The US Food and Drug Administration (FDA) is planning to release a set of proposed rules that would require facilities that make or handle food for humans and animals to put measures in place to help prevent food-borne illness. Manufacturers will be required to adopt standards for monitoring their preventive measures to ensure they are working, and they will be have to keep records of that monitoring.
For those companies managing supply chains for food and beverage firms, there are concerns about tracking food for food safety, and also for food freshness and time to market.
For most consumers, these actions can’t come too soon. Unofficial data reported from one laboratory that regularly tests for E. coli alone suggests that as many as 20,000 cases occur in the US annually. This problem is not limited to the US, either.
Enter Internet technology, which is helping to contribute to the FDA’s program in the folloing ways:
Food contamination and lot tracking. A combination of GPS and Internet communications is being developed to track end-to-end food shipments -- from the farmer’s field to delivery in a grocery store. One goal is earlier detection and identification of possible sources of food contamination, which will facilitate aggressive food safety intervention.
Cold storage and trucking monitoring for freshness. A combination of both wireless and Internet communications is being teamed with new ruggedized mobile devices to improve the monitoring of foods for freshness in cold storage. “From the device standpoint, we know that plastic gets brittle in cold environments,” says Mike Wills, vice president of sales for Psion Inc. (London: PON), a ruggedized handheld device manufacturer. “New breakthroughs in resins, glass, and lightweight materials like magnesium have moved us to the point where we can deliver mobile devices that measure the effectiveness of food cold storage environments in warehouses and distribution centers.”

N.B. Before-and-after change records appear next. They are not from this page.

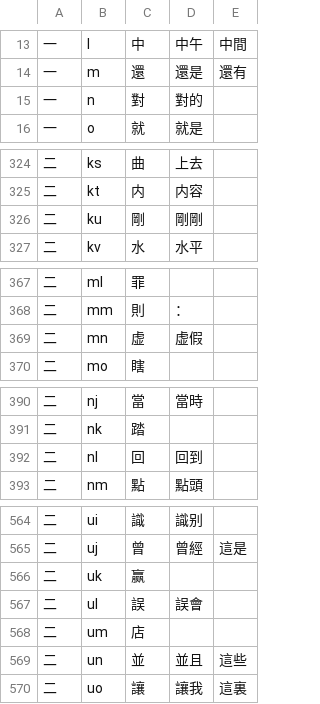
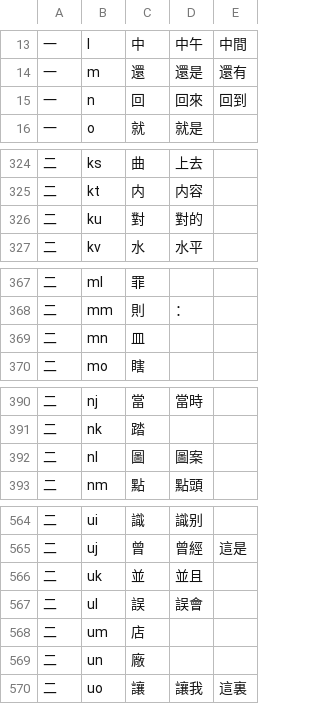
Before and after one commit to forFudan/yuhao, a CSV file: beta/generator/宇浩一二簡設置繁體.csv, drawn as a sheet; only a part is shown, gaps mark what is left out; the diff covers the shown part only.

```diff
--- a/beta/generator/宇浩一二簡設置繁體.csv
+++ b/beta/generator/宇浩一二簡設置繁體.csv
@@ -14,3 +14,3 @@
 一,m,還,還是,還有
-一,n,對,對的,
+一,n,回,回來,回到
 一,o,就,就是,
@@ -325,3 +325,3 @@
 二,kt,内,内容,
-二,ku,剛,剛剛,
+二,ku,對,對的,
 二,kv,水,水平,
@@ -368,3 +368,3 @@
 二,mm,則,：,
-二,mn,虚,虚假,
+二,mn,皿,,
 二,mo,瞎,,
@@ -391,3 +391,3 @@
 二,nk,踏,,
-二,nl,回,回到,
+二,nl,圖,圖案,
 二,nm,點,點頭,
@@ -565,6 +565,6 @@
 二,uj,曾,曾經,這是
-二,uk,赢,,
+二,uk,並,並且,
 二,ul,誤,誤會,
 二,um,店,,
-二,un,並,並且,這些
+二,un,廠,,
 二,uo,讓,讓我,這裏
```
Also changed, not shown: 2 edited cells elsewhere in this file, beta/chaifen/宇浩字根码位映射表.csv, beta/generator/宇浩一二簡設置簡體.csv, 28 other files.
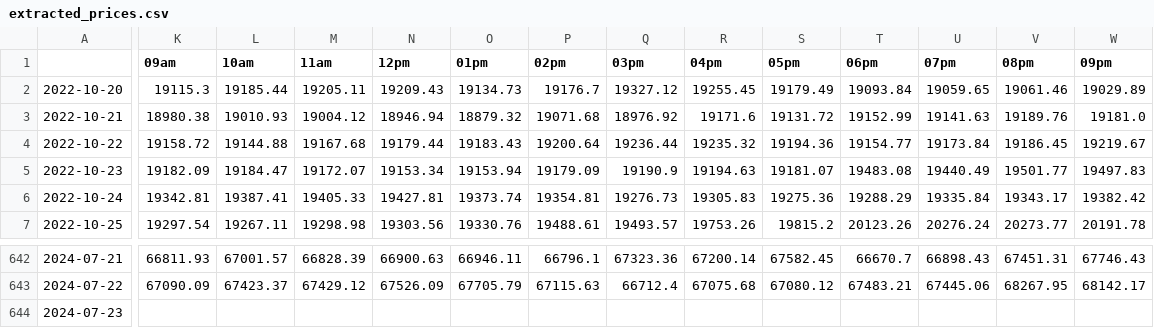
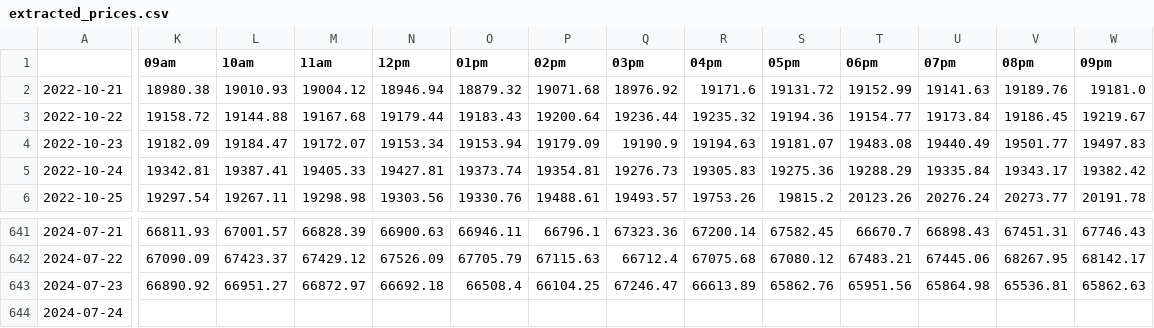
Before and after one commit to EricArcherman/BTC_daily_curation, a CSV file: extracted_prices.csv, drawn as a sheet; only a part is shown, gaps mark what is left out; removed rows and columns are numbered as before the commit, all else as after; rows hold the shown columns only; the diff covers the shown part only; the diff names each change by its address in the sheet, - before the commit and + after, or states it on an @@ line.

```diff
--- a/extracted_prices.csv
+++ b/extracted_prices.csv
-row 2: 2022-10-20 | 19115.3 | 19185.44 | 19205.11 | 19209.43 | 19134.73 | 19176.7 | 19327.12 | 19255.45 | 19179.49 | 19093.84 | 19059.65 | 19061.46 | 19029.89
-K643 (09am): (empty)
+K643 (09am): 66890.92
-L643 (10am): (empty)
+L643 (10am): 66951.27
-M643 (11am): (empty)
+M643 (11am): 66872.97
-N643 (12pm): (empty)
+N643 (12pm): 66692.18
-O643 (01pm): (empty)
+O643 (01pm): 66508.4
-P643 (02pm): (empty)
+P643 (02pm): 66104.25
-Q643 (03pm): (empty)
+Q643 (03pm): 67246.47
-R643 (04pm): (empty)
+R643 (04pm): 66613.89
-S643 (05pm): (empty)
+S643 (05pm): 65862.76
-T643 (06pm): (empty)
+T643 (06pm): 65951.56
-U643 (07pm): (empty)
+U643 (07pm): 65864.98
-V643 (08pm): (empty)
+V643 (08pm): 65536.81
-W643 (09pm): (empty)
+W643 (09pm): 65862.63
+row 644: 2024-07-24
```
Also changed, not shown: 2 edited cells elsewhere in this file, 1 other file.
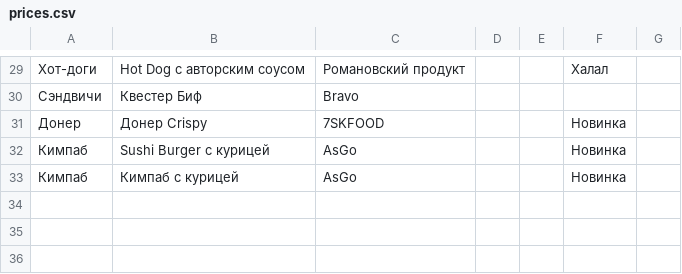
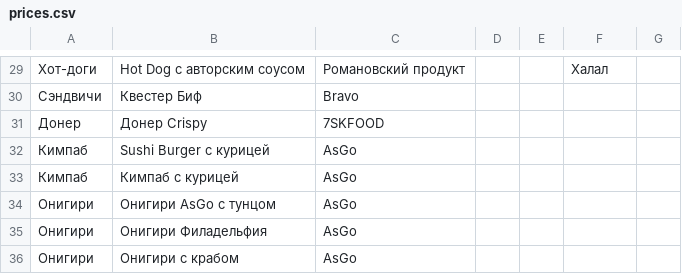
Before and after one commit to David0011115/MolMart, a CSV file: prices.csv, drawn as a sheet; only a part is shown, gaps mark what is left out.

```diff
--- a/prices.csv
+++ b/prices.csv
@@ -30,4 +30,7 @@
 Сэндвичи,Квестер Биф,Bravo,,,,
-Донер,Донер Crispy,7SKFOOD,,,Новинка,
-Кимпаб,Sushi Burger с курицей,AsGo,,,Новинка,
-Кимпаб,Кимпаб с курицей,AsGo,,,Новинка,
+Донер,Донер Crispy,7SKFOOD,,,,
+Кимпаб,Sushi Burger с курицей,AsGo,,,,
+Кимпаб,Кимпаб с курицей,AsGo,,,,
+Онигири,Онигири AsGo с тунцом,AsGo,,,,
+Онигири,Онигири Филадельфия,AsGo,,,,
+Онигири,Онигири с крабом,AsGo,,,,
```
Also changed, not shown: 1 other file.
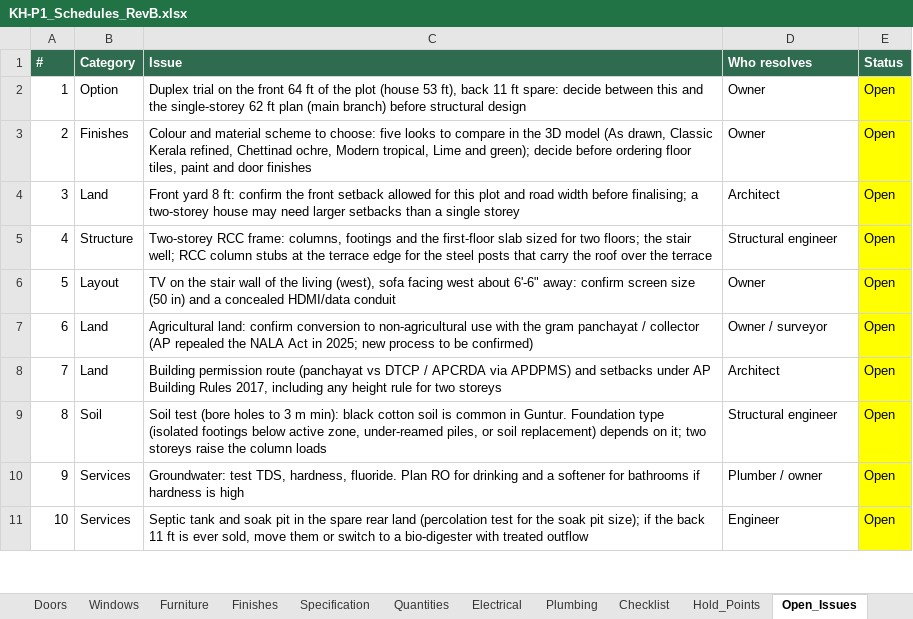
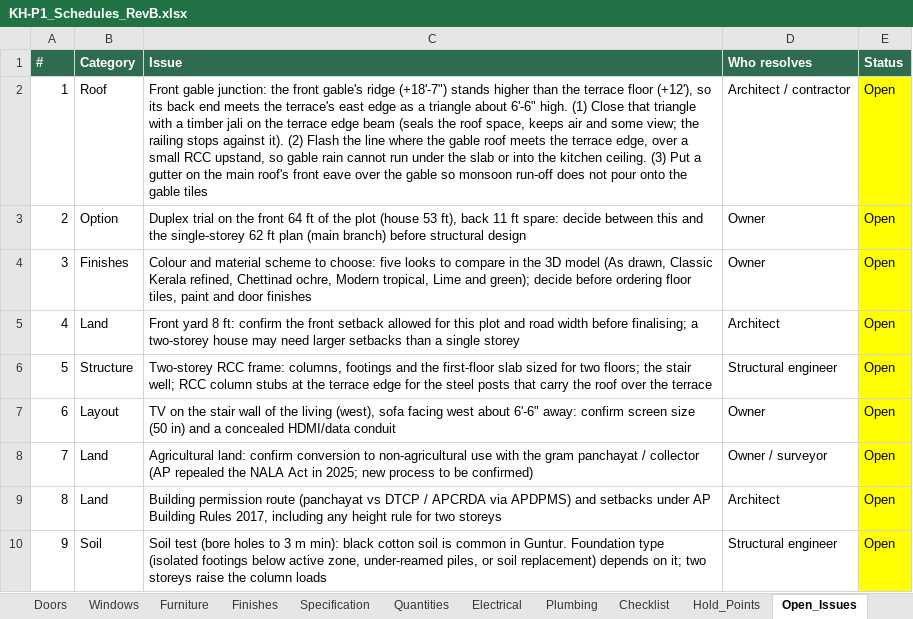
Before and after one commit to tilak-puli/House-plan, an Excel workbook: 03_Schedules/KH-P1_Schedules_RevB.xlsx, sheet Open_Issues, drawn as a sheet; only a part is shown; the shorter side is filled out with more unchanged rows; values as stored, in another font and other column widths than the file's, no borders; addresses are those after the commit; the diff names each change by its address in the sheet, - before the commit and + after, or states it on an @@ line.

```diff
--- a/03_Schedules/KH-P1_Schedules_RevB.xlsx (sheet Open_Issues)
+++ b/03_Schedules/KH-P1_Schedules_RevB.xlsx (sheet Open_Issues)
+row 2: 1 | Roof | Front gable junction: the front gable's ridge (+18'-7") stands higher than the terrace floor (+12'), so its back end meets the terrace's east edge as a triangle about 6'-6" high. (1) Close that triangle with a timber jali on the terrace edge beam (seals the roof space, keeps air and some view; the railing stops against it). (2) Flash the line where the gable roof meets the terrace edge, over a small RCC upstand, so gable rain cannot run under the slab or into the kitchen ceiling. (3) Put a gutter on the main roof's front eave over the gable so monsoon run-off does not pour onto the gable tiles | Architect / contractor | Open
@@ column A (#) renumbered from row 3 down @@
```
Also changed, not shown: 5 other files.
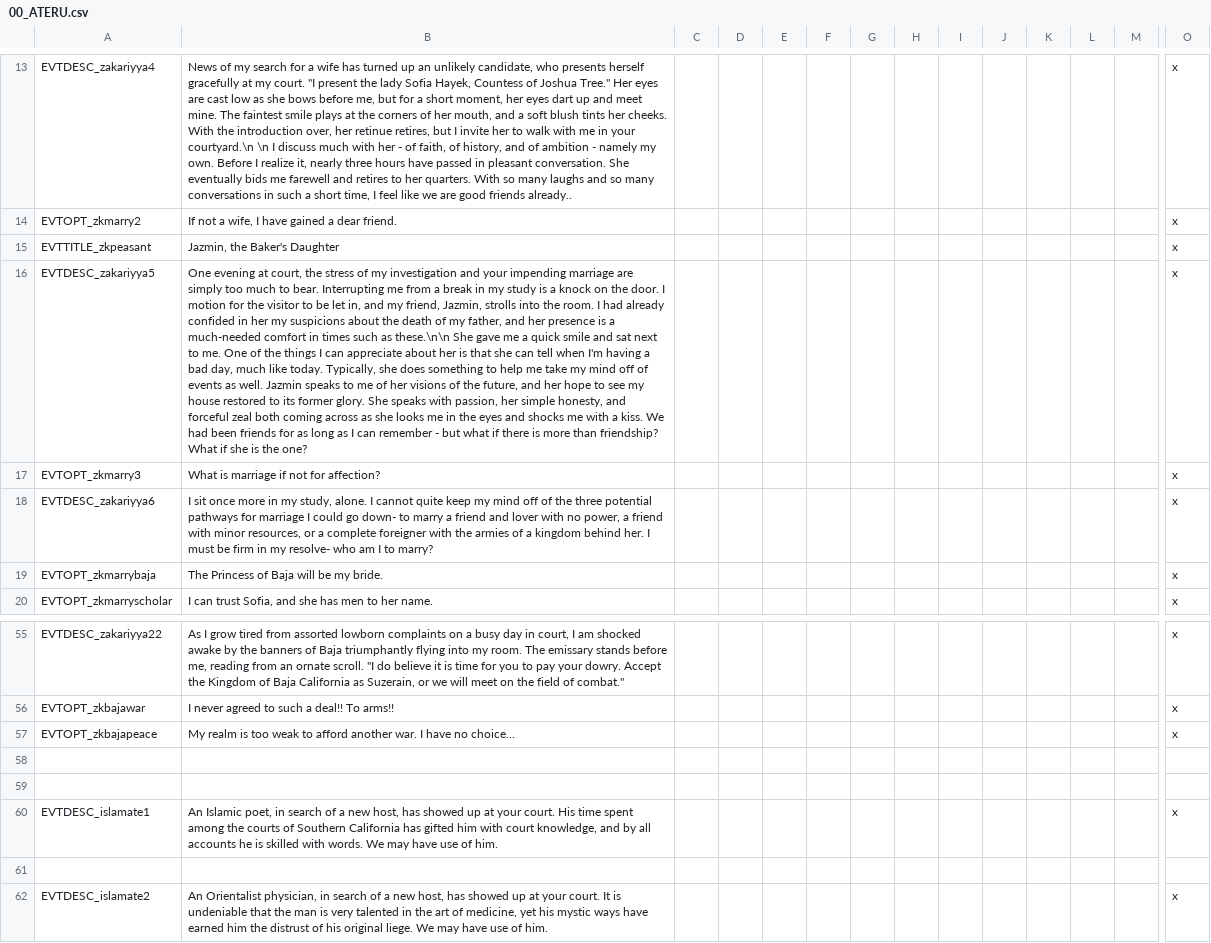
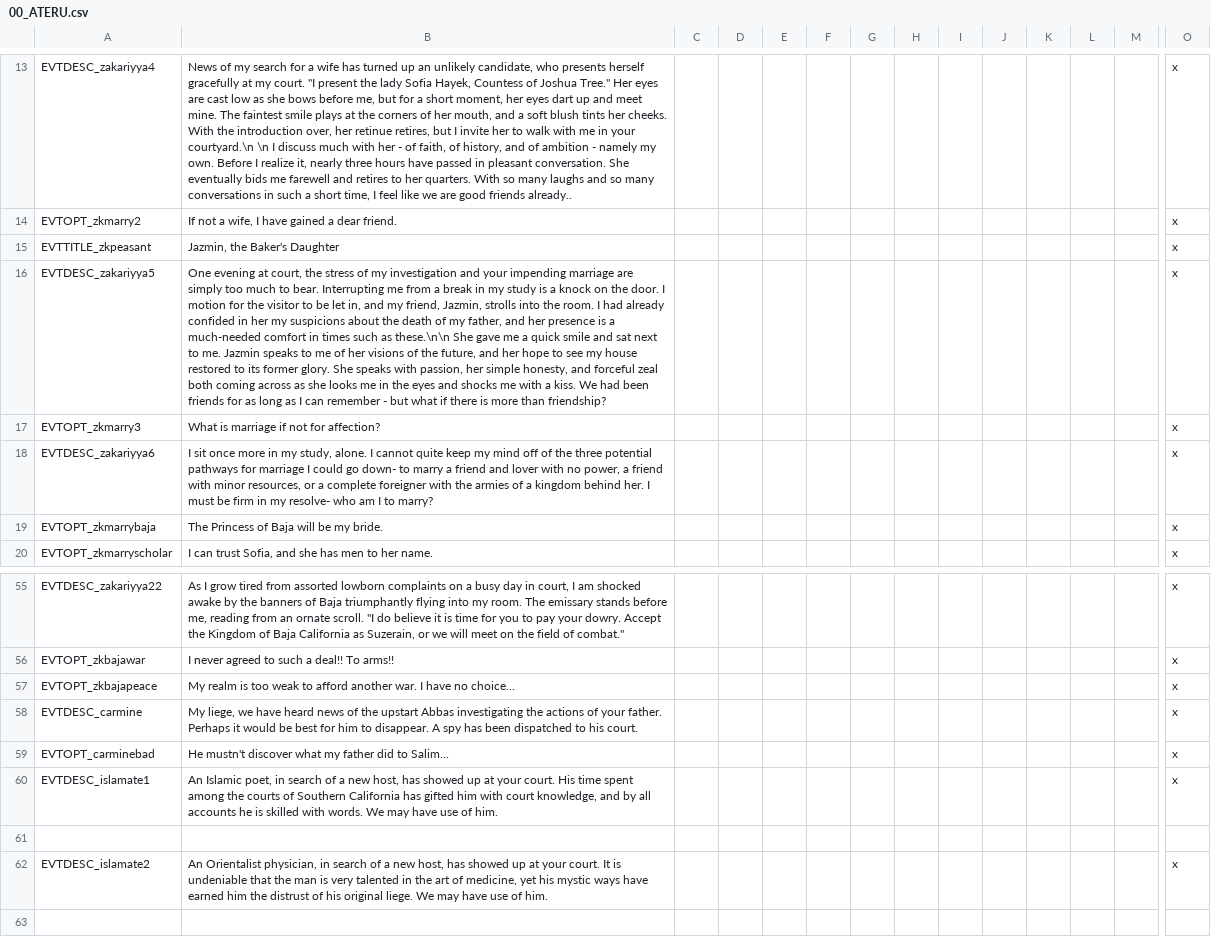
Before and after one commit to Ofaloaf/postapoc, a CSV file: After the End Fan Fork/localisation/00_ATERU.csv, drawn as a sheet; only a part is shown, gaps mark what is left out; the shorter side is filled out with more unchanged rows; rows hold the shown columns only; the diff names each change by its address in the sheet, - before the commit and + after, or states it on an @@ line.

Commit message:
Zakariyya Event Expansions
Also, my power trip is over, I decided that wasnt a good idea

```diff
--- a/After the End Fan Fork/localisation/00_ATERU.csv
+++ b/After the End Fan Fork/localisation/00_ATERU.csv
-B16: …to me. One of the things I can appreciate about her is that she can tell when I'm having a bad day, much like today. Typically, she does something to help me take my mind off of events as well. Jazmin speaks to me of her visions of the future, and her hope to see my house restored to its former glory. She speaks with passion, her simple honesty, and forceful zeal both coming across as she looks me in the eyes and shocks me with a kiss. We had been friends for as long as I can remember - but what if there is more than friendship? What if she is the one?
+B16: …to me. Jazmin speaks to me of her visions of the future, and her hope to see my house restored to its former glory. She speaks with passion, her simple honesty, and forceful zeal both coming across as she looks me in the eyes and shocks me with a kiss. We had been friends for as long as I can remember - but what if there is more than friendship?
-row 58: (empty)
+row 58: EVTDESC_carmine | My liege, we have heard news of the upstart Abbas investigating the actions of your father. Perhaps it would be best for him to disappear. A spy has been dispatched to his court. |  |  |  |  |  |  |  |  |  |  |  | x
-row 59: (empty)
+row 59: EVTOPT_carminebad | He mustn't discover what my father did to Salim... |  |  |  |  |  |  |  |  |  |  |  | x
```
Also changed, not shown: 3 other files.
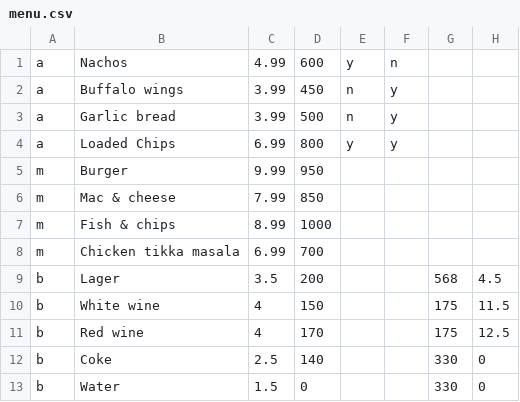
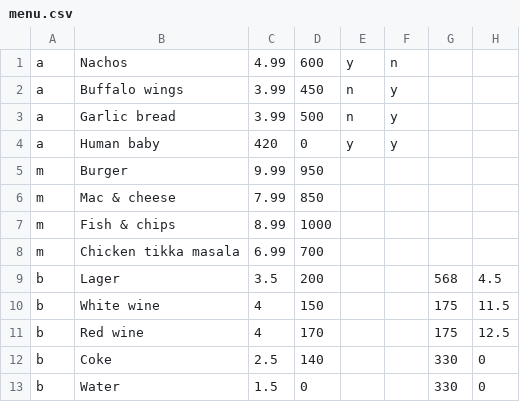
Before and after one commit to amb64/Takeaway, a CSV file: menu.csv, drawn as a sheet.

```diff
--- a/menu.csv
+++ b/menu.csv
@@ -3,3 +3,3 @@ a,Buffalo wings,3.99,450,n,y,,
 a,Garlic bread,3.99,500,n,y,,
-a,Loaded Chips,6.99,800,y,y,,
+a,Human baby,420,0,y,y,,
 m,Burger,9.99,950,,,,
```
Also changed, not shown: 5 other files.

Logistics companies must also consider cold storage on the trucks that transport perishable goods to market. Improved sensors and IP-enabled monitoring not only check the temperature of trucks using cold storage, but also the moisture content in food being transported. Being able to route this information rapidly over IP to supply chain managers enables nimble decision-making on which goods distributors should get to market fastest, based upon food freshness indicators.
Redistribution based on changing market demands. Intent on satisfying customer demands and also on limiting losses from spoilage, food retailers now monitor truck routes over IP and assess these routes against very fluid market demands. If a truck carrying California lettuce is enroute to Washington, D.C., and there is a sudden upturn in demand in Atlanta, the truck can be immediately rerouted to Atlanta. This addresses fluid customer demand, reduces shipping and expediting costs, and ensures that food inventory is consumed as quickly as possible.
The FDA project is one of several ongoing efforts to use technology to boost food safety and freshness worldwide. As early as 2008, an Internet of Things roadmap for the food and beverage industry through 2020 was introduced in Europe. Similar food safety and contamination initiatives are being pursued in China.
These projects all aim to improve the ability of food supply chains to deliver quality goods. For providers and consumers, that’s tasty news indeed.
— Mary E. Shacklett, President, Transworld Data